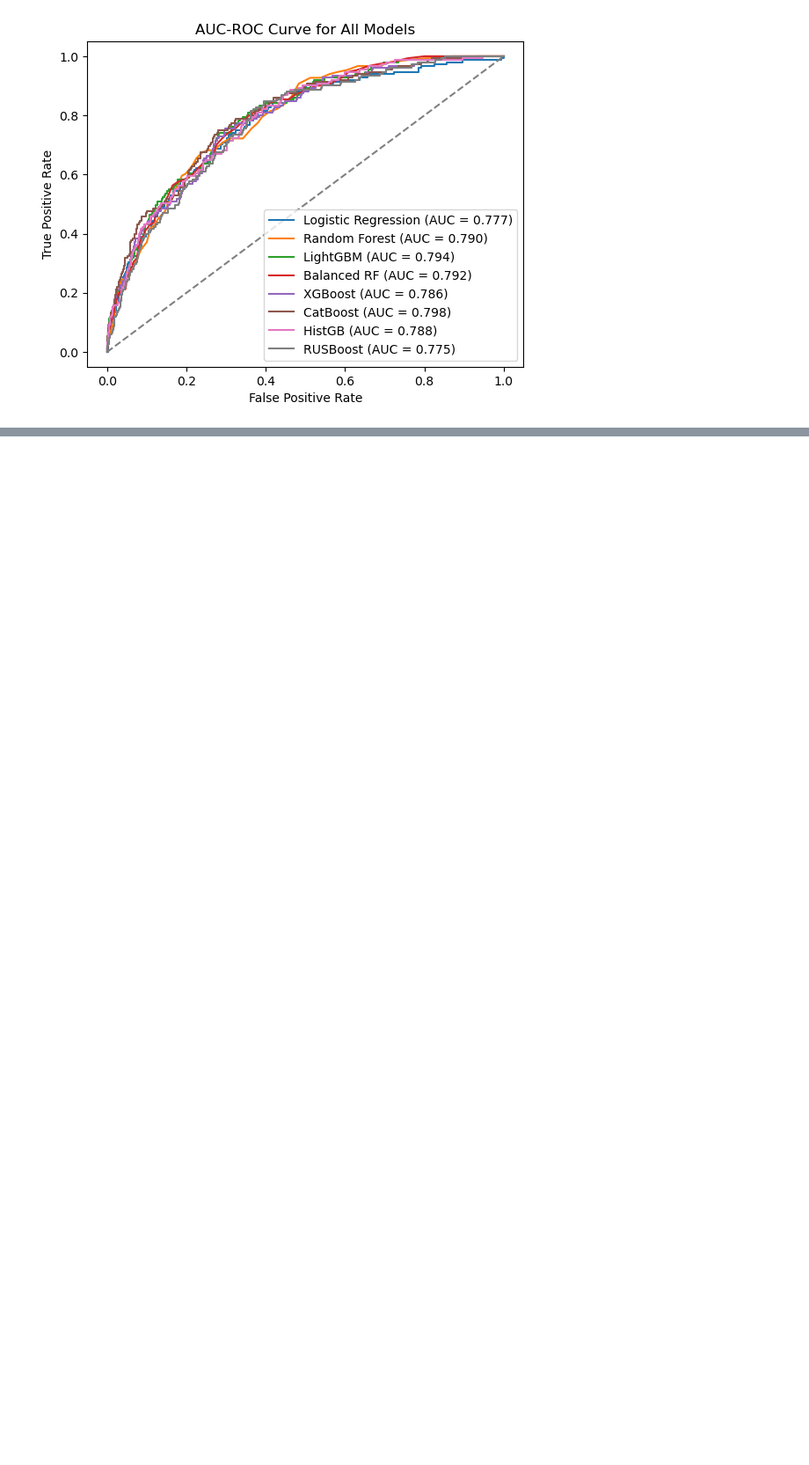
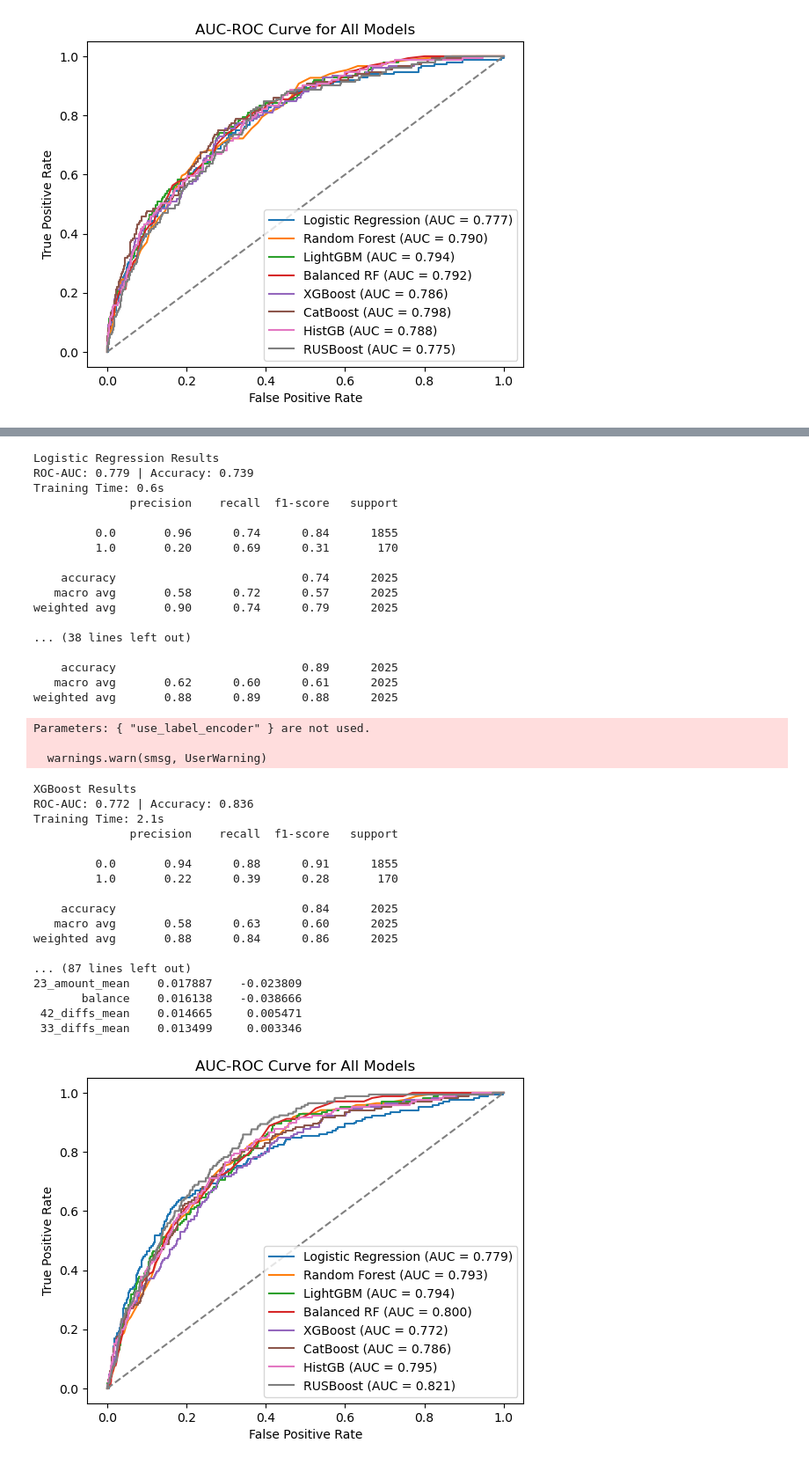
Before and after one commit to hillarychang/dsc180b-capstone-q2, a Jupyter notebook: src/notebooks/q2_feature_training.ipynb, the cells around one changed output, grey strips where cells are left out. Shown at 88% size. Saved outputs shown, nothing was run; the diff lists cells and outputs as text; code cells hidden in the pictures; blank space fills up the shorter version.

```diff
--- a/src/notebooks/q2_feature_training.ipynb
+++ b/src/notebooks/q2_feature_training.ipynb
@@ -180,0 +209,11 @@ inflow_occurrences_INVESTMENT_INCOME    0.025352    -0.027870
+# %%
+tdf = transactions.copy()
+tdf["amount"] = tdf["amount"].where(tdf["credit_or_debit"] == "CREDIT", -tdf["amount"])
+
+tdf['datetime'] = pd.to_datetime(tdf['posted_date'])
+tdf['month'] = tdf['datetime'].apply(lambda d: d.strftime('%Y-%m'))
+
+by_category = tdf[['prism_consumer_id', 'category', 'month', 'amount']].groupby(['prism_consumer_id', 'category', 'month']).sum()
+by_category = by_category.reset_index()
+
+by_category
@@ -180,0 +234,24 @@ inflow_occurrences_INVESTMENT_INCOME    0.025352    -0.027870
+# %%
+consumer_intervals = tdf[['prism_consumer_id', 'month']].groupby('prism_consumer_id').agg(['min', 'max'])
+consumer_intervals.columns = ['min', 'max']
+consumer_intervals = consumer_intervals.to_dict()
+categories = sorted(tdf['category'].unique())
+consumer_category_months = pd.DataFrame(columns=['prism_consumer_id', 'month', 'category'])
+
+consumer_category_months = []
+for consumer in consumer_intervals['min'].keys():
+    consumer_min = consumer_intervals['min'][consumer]
+    consumer_max = consumer_intervals['max'][consumer]
+    month_range = pd.date_range(consumer_min, consumer_max, freq='1M')
+    month_range = [d.strftime('%Y-%m') for d in month_range] + [consumer_max]
+    for category in categories:
+        for month in month_range:
+            consumer_category_months.append({
+                "prism_consumer_id": consumer,
+                "month": month,
+                "category": category,
+            })
+consumer_category_months = pd.DataFrame(
+    data=consumer_category_months,
+    columns=['prism_consumer_id', 'category', 'month']
+)
@@ -180,0 +351,2 @@ inflow_occurrences_INVESTMENT_INCOME    0.025352    -0.027870
+# %%
+con_stats = get_categorical_features()
@@ -180,0 +362,41 @@ inflow_occurrences_INVESTMENT_INCOME    0.025352    -0.027870
+# %%
+classify.run_classification(con_stats.drop(columns = ['prism_consumer_id', 'evaluation_date', 'DQ_TARGET']).columns, "DQ_TARGET", con_stats)
+# %% [output]
+Logistic Regression Results
+ROC-AUC: 0.779 | Accuracy: 0.739
+Training Time: 0.6s
+              precision    recall  f1-score   support
+
+         0.0       0.96      0.74      0.84      1855
+         1.0       0.20      0.69      0.31       170
+
+    accuracy                           0.74      2025
+   macro avg       0.58      0.72      0.57      2025
+weighted avg       0.90      0.74      0.79      2025
+
+... (38 lines left out)
+
+    accuracy                           0.89      2025
+   macro avg       0.62      0.60      0.61      2025
+weighted avg       0.88      0.89      0.88      2025
+Parameters: { "use_label_encoder" } are not used.
+
+  warnings.warn(smsg, UserWarning)
+XGBoost Results
+ROC-AUC: 0.772 | Accuracy: 0.836
+Training Time: 2.1s
+              precision    recall  f1-score   support
+
+         0.0       0.94      0.88      0.91      1855
+         1.0       0.22      0.39      0.28       170
+
+    accuracy                           0.84      2025
+   macro avg       0.58      0.63      0.60      2025
+weighted avg       0.88      0.84      0.86      2025
+
+... (87 lines left out)
+23_amount_mean    0.017887    -0.023809
+       balance    0.016138    -0.038666
+ 42_diffs_mean    0.014665     0.005471
+ 33_diffs_mean    0.013499     0.003346
+[figure, added]
```
Also changed, not shown: parts of 7 cells of this notebook, 6 other files.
------------------------------------------------------------
YOUR INSTRUCTIONS | Every line of the data above is to be set down exactly; the pictures are not.

FINISHED TASK |
Before and after one commit to hillarychang/dsc180b-capstone-q2, a Jupyter notebook: src/notebooks/q2_feature_training.ipynb, the cells around one changed output, grey strips where cells are left out. Shown at 88% size. Saved outputs shown, nothing was run; the diff lists cells and outputs as text; code cells hidden in the pictures; blank space fills up the shorter version.

```diff
--- a/src/notebooks/q2_feature_training.ipynb
+++ b/src/notebooks/q2_feature_training.ipynb
@@ -180,0 +209,11 @@ inflow_occurrences_INVESTMENT_INCOME    0.025352    -0.027870
+# %%
+tdf = transactions.copy()
+tdf["amount"] = tdf["amount"].where(tdf["credit_or_debit"] == "CREDIT", -tdf["amount"])
+
+tdf['datetime'] = pd.to_datetime(tdf['posted_date'])
+tdf['month'] = tdf['datetime'].apply(lambda d: d.strftime('%Y-%m'))
+
+by_category = tdf[['prism_consumer_id', 'category', 'month', 'amount']].groupby(['prism_consumer_id', 'category', 'month']).sum()
+by_category = by_category.reset_index()
+
+by_category
@@ -180,0 +234,24 @@ inflow_occurrences_INVESTMENT_INCOME    0.025352    -0.027870
+# %%
+consumer_intervals = tdf[['prism_consumer_id', 'month']].groupby('prism_consumer_id').agg(['min', 'max'])
+consumer_intervals.columns = ['min', 'max']
+consumer_intervals = consumer_intervals.to_dict()
+categories = sorted(tdf['category'].unique())
+consumer_category_months = pd.DataFrame(columns=['prism_consumer_id', 'month', 'category'])
+
+consumer_category_months = []
+for consumer in consumer_intervals['min'].keys():
+    consumer_min = consumer_intervals['min'][consumer]
+    consumer_max = consumer_intervals['max'][consumer]
+    month_range = pd.date_range(consumer_min, consumer_max, freq='1M')
+    month_range = [d.strftime('%Y-%m') for d in month_range] + [consumer_max]
+    for category in categories:
+        for month in month_range:
+            consumer_category_months.append({
+                "prism_consumer_id": consumer,
+                "month": month,
+                "category": category,
+            })
+consumer_category_months = pd.DataFrame(
+    data=consumer_category_months,
+    columns=['prism_consumer_id', 'category', 'month']
+)
@@ -180,0 +351,2 @@ inflow_occurrences_INVESTMENT_INCOME    0.025352    -0.027870
+# %%
+con_stats = get_categorical_features()
@@ -180,0 +362,41 @@ inflow_occurrences_INVESTMENT_INCOME    0.025352    -0.027870
+# %%
+classify.run_classification(con_stats.drop(columns = ['prism_consumer_id', 'evaluation_date', 'DQ_TARGET']).columns, "DQ_TARGET", con_stats)
+# %% [output]
+Logistic Regression Results
+ROC-AUC: 0.779 | Accuracy: 0.739
+Training Time: 0.6s
+              precision    recall  f1-score   support
+
+         0.0       0.96      0.74      0.84      1855
+         1.0       0.20      0.69      0.31       170
+
+    accuracy                           0.74      2025
+   macro avg       0.58      0.72      0.57      2025
+weighted avg       0.90      0.74      0.79      2025
+
+... (38 lines left out)
+
+    accuracy                           0.89      2025
+   macro avg       0.62      0.60      0.61      2025
+weighted avg       0.88      0.89      0.88      2025
+Parameters: { "use_label_encoder" } are not used.
+
+  warnings.warn(smsg, UserWarning)
+XGBoost Results
+ROC-AUC: 0.772 | Accuracy: 0.836
+Training Time: 2.1s
+              precision    recall  f1-score   support
+
+         0.0       0.94      0.88      0.91      1855
+         1.0       0.22      0.39      0.28       170
+
+    accuracy                           0.84      2025
+   macro avg       0.58      0.63      0.60      2025
+weighted avg       0.88      0.84      0.86      2025
+
+... (87 lines left out)
+23_amount_mean    0.017887    -0.023809
+       balance    0.016138    -0.038666
+ 42_diffs_mean    0.014665     0.005471
+ 33_diffs_mean    0.013499     0.003346
+[figure, added]
```
Also changed, not shown: parts of 7 cells of this notebook, 6 other files.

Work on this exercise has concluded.